Work task - Restate the following entries exactly. Keep the pictures out.

Source data -
:::
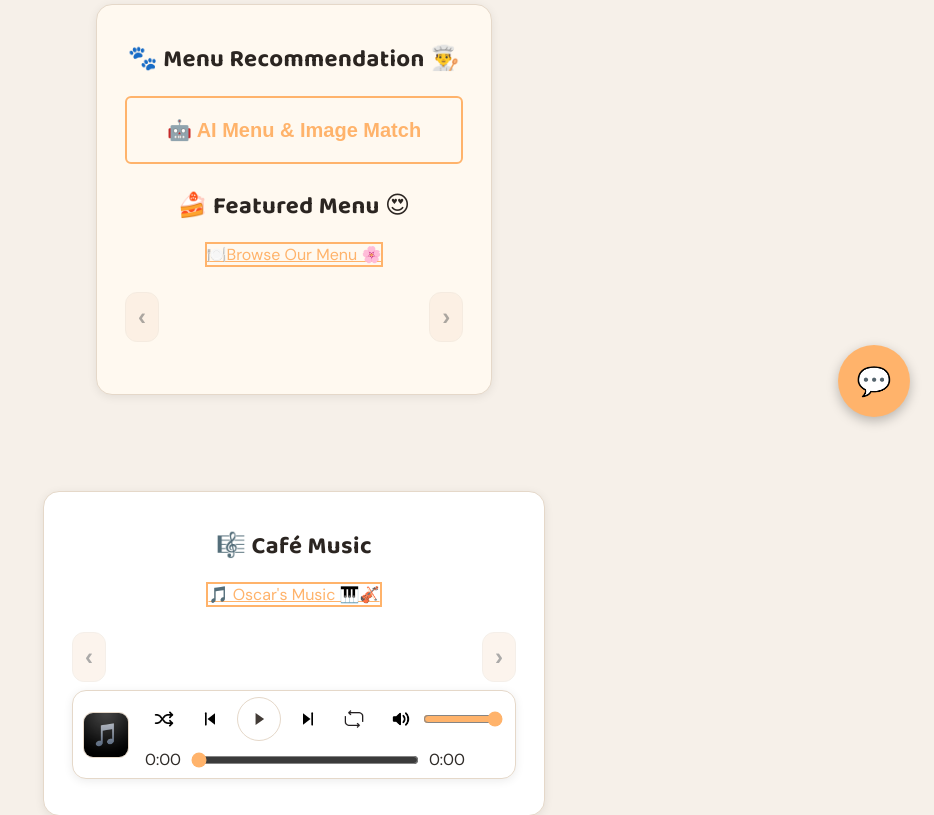
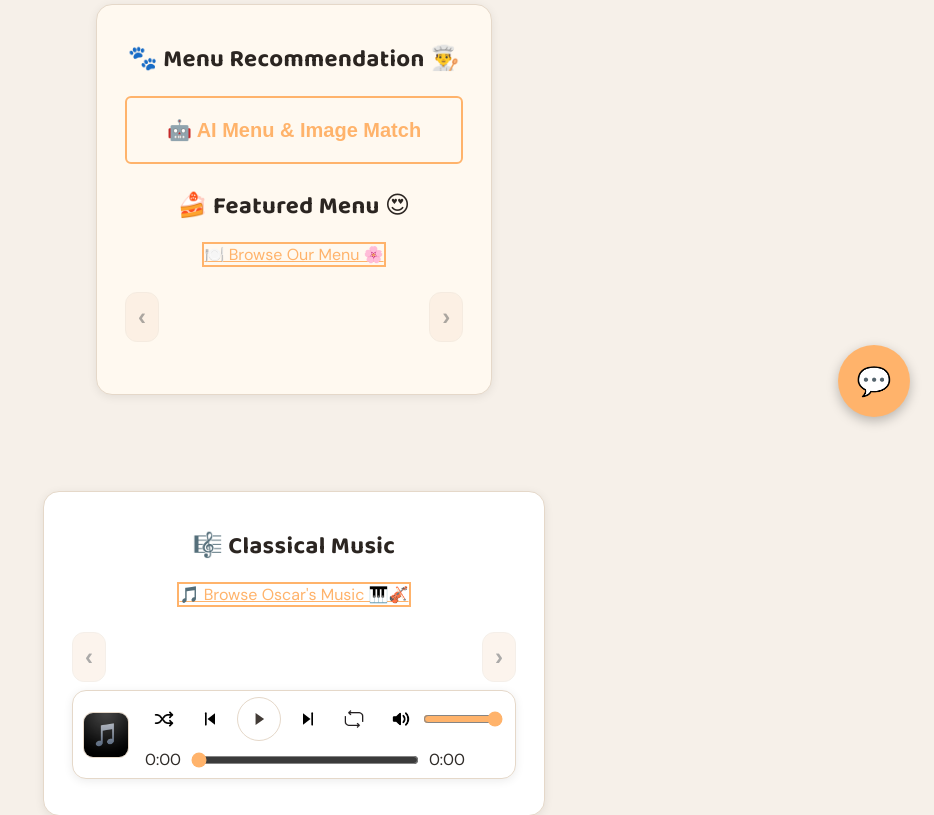
Before and after one commit to sikun-peng/yorkiebakery-api, a FastAPI app: page / in a window 1280 px wide. Shown: the part 359-1174 px from the top of the page, without its empty margins (346-1280 px from the left). Run offline with FastAPI, Linux system fonts and the light colour scheme; data that the repository does not hold is empty.

Commit message:
add space

```diff
--- a/app/templates/index.html
+++ b/app/templates/index.html
@@ -22,7 +22,7 @@
   <!-- 🍰 Featured Menu Section -->
   <h2 class="cute-title" style="text-align:center;">🍰 Featured Menu 😍</h2>
   <div style="text-align:center; margin-bottom:24px;">
-    <a href="/menu/view" class="btn-outline">🍽️Browse Our Menu 🌸</a>
+    <a href="/menu/view" class="btn-outline">🍽️ Browse Our Menu 🌸</a>
   </div>
   <div class="menu-carousel">
     <button class="carousel-btn" id="menu-prev" aria-label="Previous pastries">‹</button>
@@ -49,9 +49,9 @@
 
 <!-- 🎵 Music Section -->
 <section class="home-section home-section-alt">
-  <h2 class="cute-title" style="text-align:center;">🎼 Café Music</h2>
+  <h2 class="cute-title" style="text-align:center;">🎼 Classical Music</h2>
   <div style="text-align:center; margin-bottom:24px;">
-    <a href="/music/listen" class="btn-outline">🎵 Oscar's Music 🎹🎻</a>
+    <a href="/music/listen" class="btn-outline">🎵 Browse Oscar's Music 🎹🎻</a>
   </div>
 
   <div class="music-carousel">
```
:::
Exercise response -
Before and after one commit to sikun-peng/yorkiebakery-api, a FastAPI app: page / in a window 1280 px wide. Shown: the part 359-1174 px from the top of the page, without its empty margins (346-1280 px from the left). Run offline with FastAPI, Linux system fonts and the light colour scheme; data that the repository does not hold is empty.

Commit message:
add space

```diff
--- a/app/templates/index.html
+++ b/app/templates/index.html
@@ -22,7 +22,7 @@
   <!-- 🍰 Featured Menu Section -->
   <h2 class="cute-title" style="text-align:center;">🍰 Featured Menu 😍</h2>
   <div style="text-align:center; margin-bottom:24px;">
-    <a href="/menu/view" class="btn-outline">🍽️Browse Our Menu 🌸</a>
+    <a href="/menu/view" class="btn-outline">🍽️ Browse Our Menu 🌸</a>
   </div>
   <div class="menu-carousel">
     <button class="carousel-btn" id="menu-prev" aria-label="Previous pastries">‹</button>
@@ -49,9 +49,9 @@
 
 <!-- 🎵 Music Section -->
 <section class="home-section home-section-alt">
-  <h2 class="cute-title" style="text-align:center;">🎼 Café Music</h2>
+  <h2 class="cute-title" style="text-align:center;">🎼 Classical Music</h2>
   <div style="text-align:center; margin-bottom:24px;">
-    <a href="/music/listen" class="btn-outline">🎵 Oscar's Music 🎹🎻</a>
+    <a href="/music/listen" class="btn-outline">🎵 Browse Oscar's Music 🎹🎻</a>
   </div>
 
   <div class="music-carousel">
```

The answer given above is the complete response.